And yet: One terabyte gives you a lot of space, away from your house and your tech mistakes, for full-size, original-resolution photos, which is the most future-proof means of backing up your photos. Future-proof, that is, depending on Yahoo's long-term prospects, but they are more than likely to give everyone a chance to grab their stuff back if the worst comes to pass.
Google now offers 15 GB of space for full-size photos uploaded to Google+ (shared with your Gmail and Google Drive space. That's the middle range in free offerings (although photos under a certain size don't count against your space), though the tiers for upgrading are fairly reasonable.
How do you get your photos into Google? A few ways, most fairly automated. If you have an Android phone, you can activate "Auto Backup" (formerly dubbed "Instant Upload") in the Google+ app. You can also tap a button to upload everything on your phone, which is convenient, and choose whether you're uploading full-size or otherwise. On the desktop, your best bet is to install Picasa on Mac or Windows and use it to find and upload all your photos: on your computer, on external drives and DVDs, or wherever.
As for organizing, Google does some of it for you. Looking at your photos in Google+, they are broken up into broad date and location categories, so that the 50 photos you took at one beach outing are together, as are the slow trickle of personal shots snapped over 5- or 10-day periods. Each photo is auto-enhanced, and the effect is generally positive, especially for low-light and off-color smartphone shots (but you can turn off the auto-enhancement). Perhaps most importantly, all the photos you "Auto Backup" to Google are stored privately by default, and you don't have to use Google+ in any fashion to store, view, or download your images.
In Other Words, Use Google+ For: Auto-organizing huge sets of vacation photos and Android backup convenience.
iCloud gives you 5 gigabytes of storage for all your iCloud things: documents, non-iTunes-purchased music, tiny calendar/contact things, and photos. It's $20 per year for another 10 GB, and up to $100 pear year for 50 GB. That's not bad pricing, but what really sells iCloud is the theoretically seamless synchronization between your MacBook, your iPad, your iPhone, your Apple TV. Shoot a photo on your phone, and it's visible in the Photo Stream on all your devices, and backed up from your Camera Roll.
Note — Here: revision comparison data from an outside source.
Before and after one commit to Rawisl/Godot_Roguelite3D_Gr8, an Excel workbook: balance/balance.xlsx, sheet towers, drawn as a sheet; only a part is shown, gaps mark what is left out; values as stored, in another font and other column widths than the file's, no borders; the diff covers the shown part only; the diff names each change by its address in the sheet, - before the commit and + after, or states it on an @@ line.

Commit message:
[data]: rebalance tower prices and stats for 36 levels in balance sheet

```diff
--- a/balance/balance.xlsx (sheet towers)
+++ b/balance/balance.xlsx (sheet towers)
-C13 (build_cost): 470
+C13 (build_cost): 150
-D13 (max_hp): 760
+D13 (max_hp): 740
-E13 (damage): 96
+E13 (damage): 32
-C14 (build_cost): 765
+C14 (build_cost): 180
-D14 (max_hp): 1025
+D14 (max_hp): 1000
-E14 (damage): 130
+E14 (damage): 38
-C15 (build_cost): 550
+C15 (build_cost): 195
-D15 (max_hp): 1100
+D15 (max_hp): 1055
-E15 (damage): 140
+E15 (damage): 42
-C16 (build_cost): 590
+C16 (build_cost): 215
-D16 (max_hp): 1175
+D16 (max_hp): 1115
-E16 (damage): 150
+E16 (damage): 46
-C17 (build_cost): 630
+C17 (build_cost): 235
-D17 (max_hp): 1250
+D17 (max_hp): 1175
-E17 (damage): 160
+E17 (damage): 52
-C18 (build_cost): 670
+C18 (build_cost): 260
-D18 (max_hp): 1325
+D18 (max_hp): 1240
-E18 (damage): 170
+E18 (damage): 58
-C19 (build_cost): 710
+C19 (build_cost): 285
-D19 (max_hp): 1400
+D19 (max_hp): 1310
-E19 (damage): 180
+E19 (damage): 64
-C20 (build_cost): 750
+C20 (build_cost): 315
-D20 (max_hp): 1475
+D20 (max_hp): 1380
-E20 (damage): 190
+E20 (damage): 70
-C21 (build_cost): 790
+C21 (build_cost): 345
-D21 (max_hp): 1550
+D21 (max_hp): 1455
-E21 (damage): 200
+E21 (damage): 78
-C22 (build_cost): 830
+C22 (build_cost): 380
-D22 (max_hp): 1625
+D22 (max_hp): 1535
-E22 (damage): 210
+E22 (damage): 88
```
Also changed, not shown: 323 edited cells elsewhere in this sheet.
The best tool for organizing all those photos is iPhoto.
If you'd rather separate your photos from Apple's cloud, or save your free 5 GB for your device backups, you can back up your photos to Dropbox. The iPhone and iPad app offers an automatic Camera Upload option that's remarkably simple and easy to use, and it's even polite—it scales itself back when you're getting close to your data limit.
There is not magical photo managing software with iCloud's Photo Stream or Dropbox, nor any helper apps. You manage it yourself, using iPhoto, Picasa, Aperture, or whatever you like best. Then again, there's nothing to say you can't use these as a secondary backup, if they're going to go ahead and just give you the space for free.
In Other Words, Use iCloud/Dropbox For: Sheer peace of mind about photo storage, and easy iPhone backup.
Whatever huge online space you use for free, always keep a local copy—that is, something on an external hard drive at your house. Computers get coffee in them, big companies occasionally close services and kill features, and your memory of where everything is can be faulty. Online and auto-organized photo collections are convenient, but don't pretend your grandchildren will have easy access to your Google account.
In Other Words: Always back up your own stuff at your own house. You will certainly outlast a few of these big data companies.
Use any services or products not named here? Tell us all about them, please.
[Image: Flickr user U.S. Army]